Hacked Light Bulbs Can Reveal Your Wi-Fi Password
- By Ginger Hill
- Jul 16, 2014
It’s all the new craze: the connected or smart home, where at the touch of a button on your smartphone you can dim your living room lights, close the garage door, let the housekeeper into your home because she forgot her key and turn off the water should there be a leak, all while keeping a live, virtual eye on your property. But, with sophisticated technology comes risk if you aren’t vigilant in applying the latest security updates to your smart home. In fact, the latest risk involves LED light bulbs that can be hacked to change the lighting and reveal the homeowner’s Wi-Fi Internet password.
Researchers at Context Information Security were intrigued by LIFX light bulb systems because these LED bulbs use new wireless network protocols, operating on the 802.15.4 6 LoWPAN wireless mesh network, built upon the same base standard used by Zigbee. For the homeowner, they work just like regular light bulbs, simply screw them in; but, with LIFX, the homeowner can also control them from a downloadable smartphone app.
Context Information Security found that “LIFX’ mesh network protocol was largely unencrypted, which allowed them to easily crop messages to control the light bulbs and replay arbitrary packet payloads.” By monitoring these packets, researchers found that when new light bulbs are added, messages are transmitted from the master bulb containing Wi-Fi details. All a hacker has to do is request these details from the master bulb because no alarms were raised within the system.
Ultimately, researchers were able to identify what encryption code there was and inject packets into the network.
LIFX has since released a firmware update in to fix the problem, but non-updated users remain unprotected.

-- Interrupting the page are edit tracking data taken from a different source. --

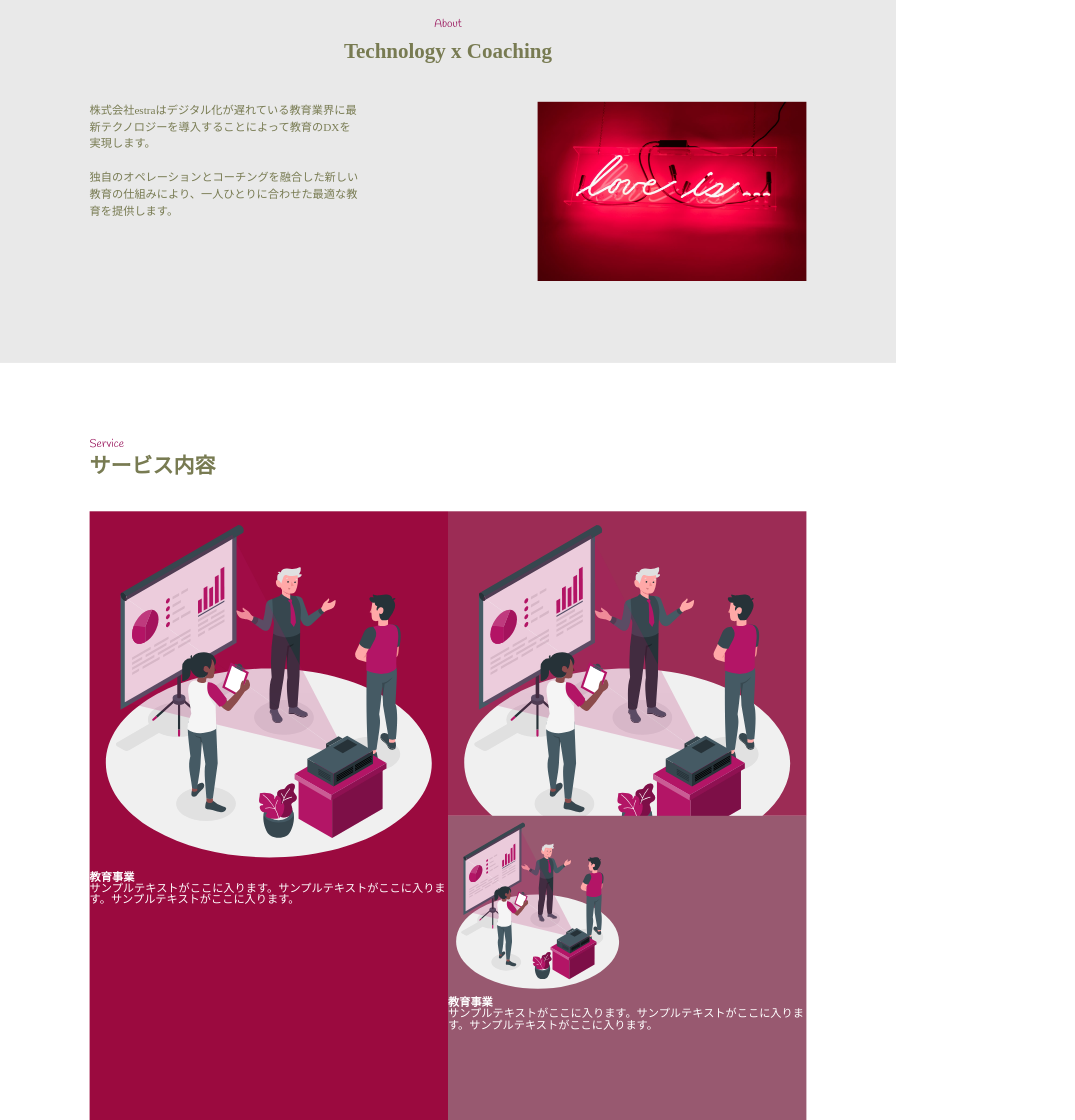
Repository: masanarimiura/20220504miura
Page: index.html
An editor plug-in stored every save of this project. The page is shown before and after the next save, followed by the edit.
The browser window is 1280 px wide. The page is 1536 px wide, so the pictures cover 1536 px, including what lies to the right of the window. The pictures show the part of the page from y = 1189 to 2789 px (the page is 2789 px tall), at 70% of full size.
Some web fonts or font styles are not loaded; a fallback is used.

Above is the page before, as saved 2022-05-04 22:10:46.

### index.html
<!DOCTYPE html>
<html lang="ja">

<head>
  <meta charset="UTF-8">
  <meta http-equiv="X-UA-Compatible" content="IE=edge">
  <meta name="viewport" content="width=device-width, initial-scale=1.0">
  <title>20220504miura</title>
  <link rel="stylesheet" href="css/reset.css">
  <link rel="stylesheet" href="css/style.css">
  <link rel="preconnect" href="https://fonts.googleapis.com">
  <link rel="preconnect" href="https://fonts.gstatic.com" crossorigin>
  <link href="https://fonts.googleapis.com/css2?family=Gochi+Hand&display=swap" rel="stylesheet">
  <link rel="preconnect" href="https://fonts.googleapis.com">
  <link rel="preconnect" href="https://fonts.gstatic.com" crossorigin>
  <link href="https://fonts.googleapis.com/css2?family=Handlee&display=swap" rel="stylesheet">
</head>

<header class="header">
  <div class="header-inner">
    <div class="header-logo">
      <a href="">ssssssss
        <img src="img/estra_logo.png" alt="">
      </a>
    </div>
    <nav class="header-nav">
      <ul class="header-nav-list">
        <li class="header-nav-item"><a href="" class="header-nav-link">
            News
          </a></li>
        <li class="header-nav-item"><a href="" class="header-nav-link">
            About
          </a></li>
        <li class="header-nav-item"><a href="" class="header-nav-link">
            Service
          </a></li>
        <li class="header-nav-item"><a href="" class="header-nav-link">
            Blog
          </a></li>
        <li class="header-nav-item"><a href="" class="header-nav-link">
            Company
          </a></li>
        <li class="header-nav-item"><a href="" class="header-nav-link">
            Contact
          </a></li>
      </ul>
    </nav>
  </div>
</header>
<div class="firstview">
  <img src="img/firstview.jpg" alt="">
  <div class="firstview-inner">
    <h2 class="firstview-ttl">
      Commit to the <span class="firstview-text-emphasis">growth</span> <br>for everone
    </h2>
    <div class="firstview">
      <p class="firstview-text">
        全ての人の<span class="firstview-text-emphasis">成長</span>にコミットする
      </p>
      <p class="firstview-en">
        Educational Technology Company <br>estra inc 2019
      </p>
    </div>
  </div>
</div>
<div class="news">
  <p class="news-icon icon">News</p>
  <h2 class="news-ttl">新着情報
  </h2>
  <table class="news-table">
    <tr class="news-table-tr">
      <td class="news-table-date">2021/01/01</td>
      <td class="news-table-news">ニュース</td>
      <td class="news-table-text">COACHTECHのサービスが開始されました。</td>
    </tr>
    <tr class="news-table-tr">
      <td class="news-table-date">2021/01/01</td>
      <td class="news-table-news">ニュース</td>
      <td class="news-table-text">COACHTECHのサービスが開始されました。</td>
    </tr>
    <tr class="news-table-tr">
      <td class="news-table-date">2021/01/01</td>
      <td class="news-table-news">ニュース</td>
      <td class="news-table-text">COACHTECHのサービスが開始されました。</td>
    </tr>
    <tr class="news-table-tr">
      <td class="news-table-date">2021/01/01</td>
      <td class="news-table-news">ニュース</td>
      <td class="news-table-text">COACHTECHのサービスが開始されました。</td>
    </tr>
    <tr class="news-table-tr">
      <td class="news-table-date">2021/01/01</td>
      <td class="news-table-news">ニュース</td>
      <td class="news-table-text">COACHTECHのサービスが開始されました。</td>
    </tr>
  </table>
</div>
<div class="about">
  <div class="about-top">
    <div class="about-icon icon">About</div>
    <h2 class="about-ttl">Technology x Coaching</h2>
  </div>
  <div class="about-inner">
    <div class="about-text">
      <p class="about-text-content">
        株式会社estraはデジタル化が遅れている教育業界に最新テクノロジーを導入することによって教育のDXを実現します。　<br><br>
        独自のオペレーションとコーチングを融合した新しい教育の仕組みにより、一人ひとりに合わせた最適な教育を提供します。
      </p>
    </div>
    <img src="img/about.jpg" alt="">
  </div>
</div>
<div class="service">
  <div class="service-top">
    <div class="service-icon icon">Service</div>
    <h2 class="service-ttl">サービス内容</h2>
  </div>
  <div class="service-box">
    <div class="service-box1">
      <img src="img/service__first.svg" alt="" class="service-img">
      <h3 class="service-box-ttl1">教育事業</h3>
      <p class="service-box-text1">サンプルテキストがここに入ります。サンプルテキストがここに入ります。サンプルテキストがここに入ります。</p>
    </div>
    <div class="service-box2">
      <img src="img/service__first.svg" alt="" class="service-img">
      <h3 class="service-box-ttl2">教育事業</h3>
      <p class="service-box-text2">サンプルテキストがここに入ります。サンプルテキストがここに入ります。サンプルテキストがここに入ります。</p>
    </div>
    <div class="service-box3">
      <img src="img/service__first.svg" alt="" class="service-img">
      <h3 class="service-box-ttl3">教育事業</h3>
      <p class="service-box-text3">サンプルテキストがここに入ります。サンプルテキストがここに入ります。サンプルテキストがここに入ります。</p>
    </div>
  </div>
</div>

<body>

</body>

</html>

### css/style.css
* {
  color: rgb(120, 123, 82);
}
a {
  text-decoration: none;
  color: inherit;
}
.header {
  width: 100%;
}
.header-inner {
  display: flex;
  justify-content: space-between;
  margin: 10px 20px;
}
.header img {
  width: 100px;
}
.header-nav {
  margin: 10px 20px;
}
.header-nav-list {
  display: flex;
  justify-content: center;
}
.header-nav-item:not(:last-child) {
  padding-right: 20px;
}
.firstview {
  width: 100%;
  position: relative;
}
.firstview-inner {
  position: absolute;
  top: 20%;
  left: 20%;
  width: 100%;
}
.firstview img {
  width: 60%;
  margin: 0 0 0 auto;
  display: block;
}
.firstview-ttl {
  color: rgb(119, 21, 70);
  font-size: 50px;
  font-family: "Gochi Hand", cursive;
  line-height: 1.5;
}
.firstview-text {
  color: rgb(119, 21, 70);
  font-size: 20px;
  margin-top: 30px;
}
.firstview-en {
  line-height: 1.5;
  margin-top: 10px;
}
.firstview-text-emphasis {
  color: rgb(32, 134, 172);
  font-weight: bold;
}
.news {
  margin: 100px auto 0;
  width: 60%;
}
.icon {
  color: rgb(153, 21, 92);
  font-family: "Handlee", cursive;
  line-height: 2;
}
.news-ttl {
  font-size: 30px;
  color: rgb(114, 110, 95);
}
.news-table {
  align-items: center;
  border-top: 2px solid rgb(114, 110, 95);
  border-bottom: 2px solid rgb(114, 110, 95);
  margin-top: 20px;
}
.news-table-tr {
  border-bottom: 1px solid rgb(182, 177, 160);
  padding: 30px 0;
}
.news-table-tr td {
  padding: 20px 20px 20px 0;
}
.news-table-news {
  background-color: brown;
  display: inline-block;
  padding: 1px 1px;
  border-radius: 6px;
  margin: 0 0;
  text-align: center;
  align-items: center;
  color: #fff;
}
.about {
  width: 100%;
  background-color: rgb(233, 233, 233);
  margin-top: 100px;
  line-height: 1.5;
  height: 500px;
  padding: 50px 0 20px;
}
.about-top {
  text-align: center;
  margin: 20px;
}
.about-ttl {
  font-size: 30px;
  margin-bottom: 50px;
}
.about-inner {
  display: flex;
  justify-content: space-around;
}
.about-text {
  width: 30%;
}
.about-inner img {
  width: 30%;
}
.service {
  width: 80%;
  margin: 100px auto 0;
}
.service-top {
  margin-bottom: 50px;
}
.service-ttl {
  font-size: 30px;
}
.service-box {
  display: grid;
  grid-template-rows: 50% 50%;
  grid-template-columns: 50% 50%;
}
.service-box1,
.service-box2,
.service-box3 img {
  width: 50%;
}
.service-box1 {
  grid-column: 1/2;
  grid-row: 1/3;
  background-color: rgb(155, 10, 63);
  width: 100%;
}
.service-box-ttl1,
.service-box-ttl2,
.service-box-ttl3,
.service-box-text1,
.service-box-text2,
.service-box-text3 {
  color: #fff;
}
.service-box2 {
  grid-column: 2/3;
  grid-row: 1/2;
  background-color: rgb(156, 44, 85);
  width: 100%;
}
.service-box3 {
  grid-column: 2/3;
  grid-row: 2/3;
  background-color: rgb(152, 89, 112);
  width: 100%;
}

Loaded but not shown: css/reset.css (common file)

After the next save:
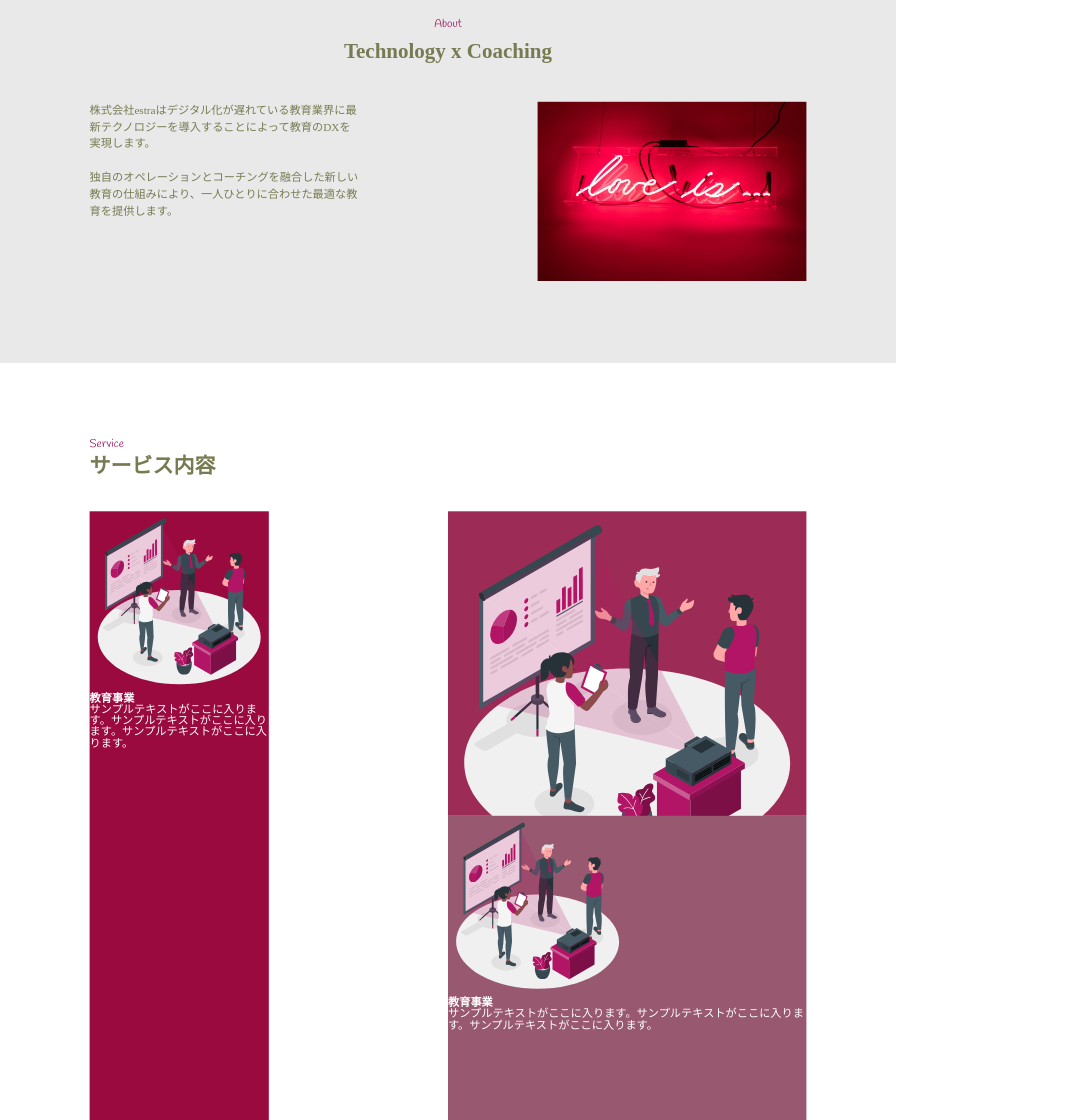
Saved 13 s later.
--- a/css/style.css
+++ b/css/style.css
@@ -146,7 +146,7 @@
   grid-column: 1/2;
   grid-row: 1/3;
   background-color: rgb(155, 10, 63);
-  width: 100%;
+  width: ;
 }
 .service-box-ttl1,
 .service-box-ttl2,

After the save that followed:
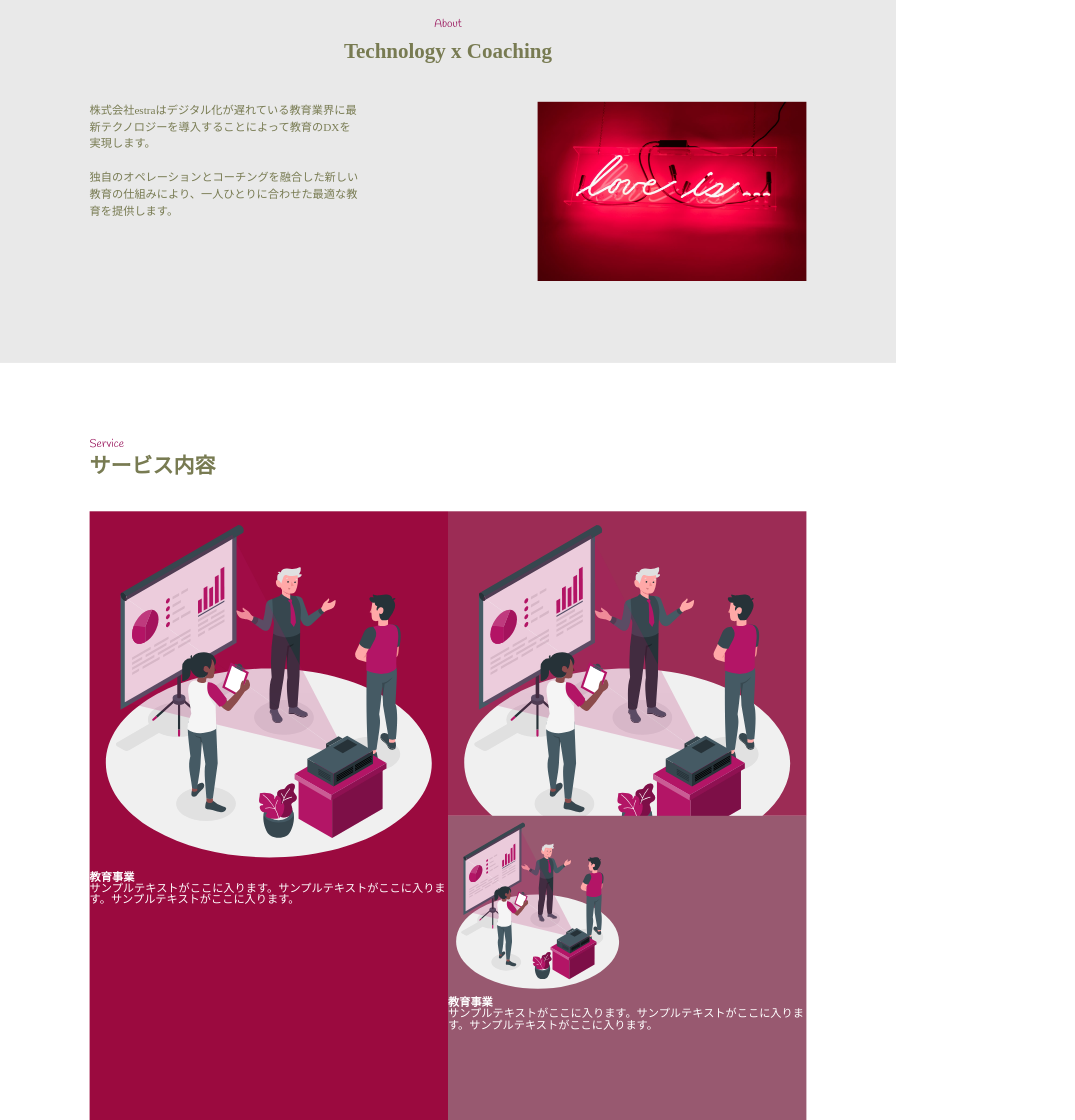
Saved 8 s later.
--- a/css/style.css
+++ b/css/style.css
@@ -146,7 +146,7 @@
   grid-column: 1/2;
   grid-row: 1/3;
   background-color: rgb(155, 10, 63);
-  width: ;
+  width: 100%;
 }
 .service-box-ttl1,
 .service-box-ttl2,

Even though a hacker would have to be within less than 25 yards to make a hack successful, this demonstrates that the need for cyber security is expanding into our homes.
About the Author
Ginger Hill is Group Social Media Manager.